*** Material to process Section Begins ***

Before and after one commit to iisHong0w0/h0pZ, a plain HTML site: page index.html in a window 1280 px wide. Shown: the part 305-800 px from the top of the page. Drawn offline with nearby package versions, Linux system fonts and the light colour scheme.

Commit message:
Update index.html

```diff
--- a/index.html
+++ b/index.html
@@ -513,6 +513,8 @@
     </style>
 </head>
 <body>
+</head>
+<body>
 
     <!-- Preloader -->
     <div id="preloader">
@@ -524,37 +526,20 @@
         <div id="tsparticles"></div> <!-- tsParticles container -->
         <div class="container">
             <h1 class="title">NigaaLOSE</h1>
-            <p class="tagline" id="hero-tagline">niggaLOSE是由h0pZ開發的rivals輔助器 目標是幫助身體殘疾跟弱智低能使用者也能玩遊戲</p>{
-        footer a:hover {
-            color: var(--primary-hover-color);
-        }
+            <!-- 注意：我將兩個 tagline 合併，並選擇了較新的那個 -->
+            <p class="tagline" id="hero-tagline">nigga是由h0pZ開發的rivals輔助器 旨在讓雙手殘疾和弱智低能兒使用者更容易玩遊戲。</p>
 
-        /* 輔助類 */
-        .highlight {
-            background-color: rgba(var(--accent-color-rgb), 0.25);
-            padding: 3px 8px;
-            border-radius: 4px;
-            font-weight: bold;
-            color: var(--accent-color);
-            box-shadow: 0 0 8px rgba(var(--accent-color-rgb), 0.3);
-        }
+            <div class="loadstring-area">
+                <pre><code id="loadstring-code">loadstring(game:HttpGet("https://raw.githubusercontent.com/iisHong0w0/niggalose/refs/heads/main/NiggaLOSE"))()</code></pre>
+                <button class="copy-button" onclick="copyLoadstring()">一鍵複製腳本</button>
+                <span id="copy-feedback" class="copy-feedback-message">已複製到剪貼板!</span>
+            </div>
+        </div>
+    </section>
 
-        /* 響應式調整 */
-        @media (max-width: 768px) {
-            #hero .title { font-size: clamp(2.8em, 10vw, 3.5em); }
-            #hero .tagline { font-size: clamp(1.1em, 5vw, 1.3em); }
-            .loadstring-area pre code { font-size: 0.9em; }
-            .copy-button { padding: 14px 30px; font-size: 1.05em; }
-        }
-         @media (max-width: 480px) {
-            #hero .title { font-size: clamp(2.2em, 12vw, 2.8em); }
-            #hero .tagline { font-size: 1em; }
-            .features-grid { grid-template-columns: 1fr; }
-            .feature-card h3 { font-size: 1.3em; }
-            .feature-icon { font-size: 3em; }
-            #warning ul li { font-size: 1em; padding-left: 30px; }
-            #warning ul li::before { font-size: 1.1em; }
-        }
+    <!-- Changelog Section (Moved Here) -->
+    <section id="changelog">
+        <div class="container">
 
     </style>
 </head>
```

*** Material to process Section Ends ***

Search the entries for "hero" and copy each matching line.

- Result of the task
-            <p class="tagline" id="hero-tagline">niggaLOSE是由h0pZ開發的rivals輔助器 目標是幫助身體殘疾跟弱智低能使用者也能玩遊戲</p>{
+            <p class="tagline" id="hero-tagline">nigga是由h0pZ開發的rivals輔助器 旨在讓雙手殘疾和弱智低能兒使用者更容易玩遊戲。</p>
-            #hero .title { font-size: clamp(2.8em, 10vw, 3.5em); }
-            #hero .tagline { font-size: clamp(1.1em, 5vw, 1.3em); }
-            #hero .title { font-size: clamp(2.2em, 12vw, 2.8em); }
-            #hero .tagline { font-size: 1em; }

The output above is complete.